DP10949 On the separation of monetary and prudential policy: how much of the pre-crisis consensus remains?
|Author(s):||Stephen G Cecchetti|
|Publication Date:||November 2015|
|Keyword(s):||capital requirements, financial stability policy, monetary policy, prudential policy, stress tests|
|JEL(s):||E52, G01, G28|
|Programme Areas:||International Macroeconomics and Finance|
|Link to this Page:||cepr.org/active/publications/discussion_papers/dp.php?dpno=10949|

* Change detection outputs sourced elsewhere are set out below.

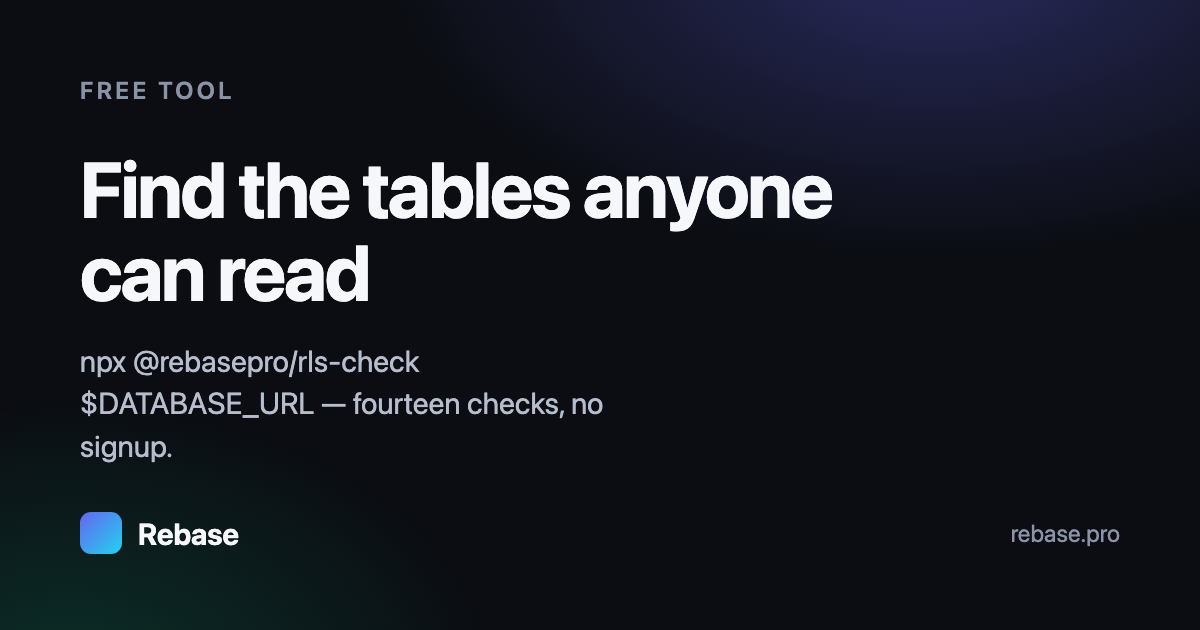
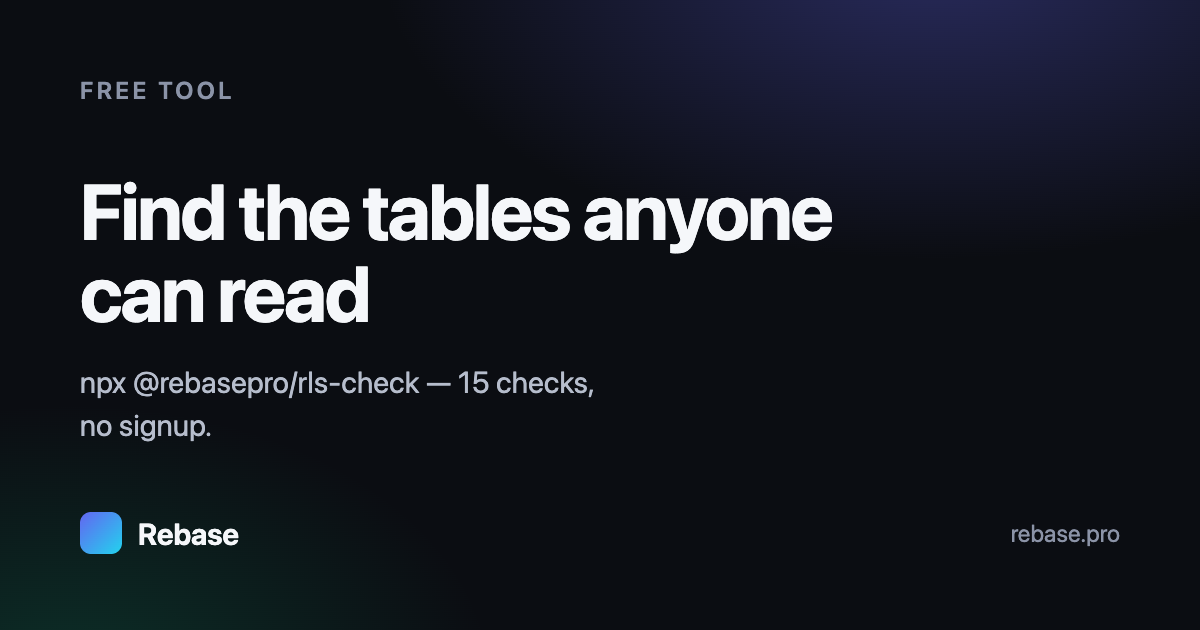
fix(website): the rls-check count is derived everywhere it is printed
The two artefacts nobody proofreads — `llms.txt`, which is what a model reads
about this product, and the shipped OG card, which is what a social preview
shows — both stated the previous count, a week after the fifteenth check
landed. Both were typed into a generator, and the count gate globbed neither
`website/scripts/**` nor `website/public/llms.txt`.

Both generators now import `countPackageChecks` from the gate itself, so the
three cannot disagree. The card also drops `$DATABASE_URL` from the command:
the tool reads it from the environment, and a shared image should not teach
people to paste a password into their shell history.

The gate now also globs `src/pages/**`, `src/utils/**` and `*.mdx`.
`llms-full.txt` stays out on purpose — it is the whole documentation
concatenated, CHANGELOG included, and the CHANGELOG is a record.

Changed region(s): [[0.0617, 0.2413, 0.7092, 0.5127], [0.0617, 0.5429, 0.5242, 0.7238]]

diff --git a/website/scripts/generate_llms_txt.js b/website/scripts/generate_llms_txt.js
@@ -3,6 +3,10 @@ import path from "path";
 import { fileURLToPath } from "url";
 import matter from "gray-matter";
 import { createRequire } from "module";
+// The one derivation of "how many checks does rls-check ship". Typing the
+// number here is what left the previous count in the file an AI reads, for a
+// week after a new check landed in the package.
+import { countPackageChecks } from "../../tooling/scripts/docs-verify/check-rls-check-count.mjs";
 
 // gray-matter's bundled engine calls yaml.safeLoad, which js-yaml 4 removed —
 // without this override every matter() call throws and llms.txt ends up empty.
@@ -350,13 +354,21 @@ const intro = `# Rebase Documentation
  * their place here for the same reason they exist at all: "X vs Y" is the shape
  * of page a model quotes when someone asks it which to use.
  */
+const REPO_ROOT = path.resolve(path.dirname(fileURLToPath(import.meta.url)), "..", "..");
+const RLS_CHECK_COUNT = countPackageChecks(REPO_ROOT);
+if (!RLS_CHECK_COUNT) {
+    throw new Error(
+        "Could not read the rls-check CHECKS array — refusing to write a count into llms.txt."
+    );
+}
+
 const PRODUCT_PAGES = [
     ["Rebase", "https://rebase.pro/", "What Rebase is: a Postgres backend with an admin panel generated from the same schema."],
     ["Backend", "https://rebase.pro/backend", "The backend on its own — REST API, auth, RLS, realtime, storage, functions, cron."],
     ["Admin panel (Studio)", "https://rebase.pro/studio", "The admin UI your non-technical teammates use, generated from the collections."],
     ["Pricing", "https://rebase.pro/pricing", "Open source and self-hosted, plus Rebase Cloud (private beta), priced per resource rather than per seat."],
     ["Security", "https://rebase.pro/security", "Row-level security compiled from code to real Postgres policies, and how it is enforced."],
-    ["rls-check (free tool)", "https://rebase.pro/rls-check", "A free, read-only Row-Level Security audit for ANY Postgres database — Supabase, Neon, RDS, anything. Fourteen checks, one command, no account, no Rebase required."],
+    ["rls-check (free tool)", "https://rebase.pro/rls-check", `A free, read-only Row-Level Security audit for ANY Postgres database — Supabase, Neon, RDS, anything. ${RLS_CHECK_COUNT} checks, one command, no account, no Rebase required.`],
     ["For agencies", "https://rebase.pro/agencies", "Shipping a client-ready admin panel from the backend you were going to build anyway."],
     ["CLI", "https://rebase.pro/cli", "`npm i -g @rebasepro/cli` — scaffold, run, migrate and deploy a project."],
     ["Compare", "https://rebase.pro/compare", "Side-by-side against the alternatives, including where a competitor is the better call."]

Prior to the crisis, monetary policymakers and prudential authorities had clearly defined tools and goals with little or no conflict. The crisis revealed a variety of overlaps, where one set of policies seem to influence those in another. Does this mean that two policy realms can no longer remain separate? I address the question by first asking whether monetary policy creates significant financial stability risks. My answer is generally no. Given that, central bankers should refrain from reacting to financial stability risks in most circumstances. Instead, the job of safeguarding the financial system should be left, as it was prior to the crisis, to prudential policymakers. But how can prudential policy best maintain financial stability? I argue that, given our current state of knowledge, stress tests are the best tool to ensure crisis will be rare and not terribly severe. So, my answer to the question in the title is that the pre-crisis consensus remains largely intact.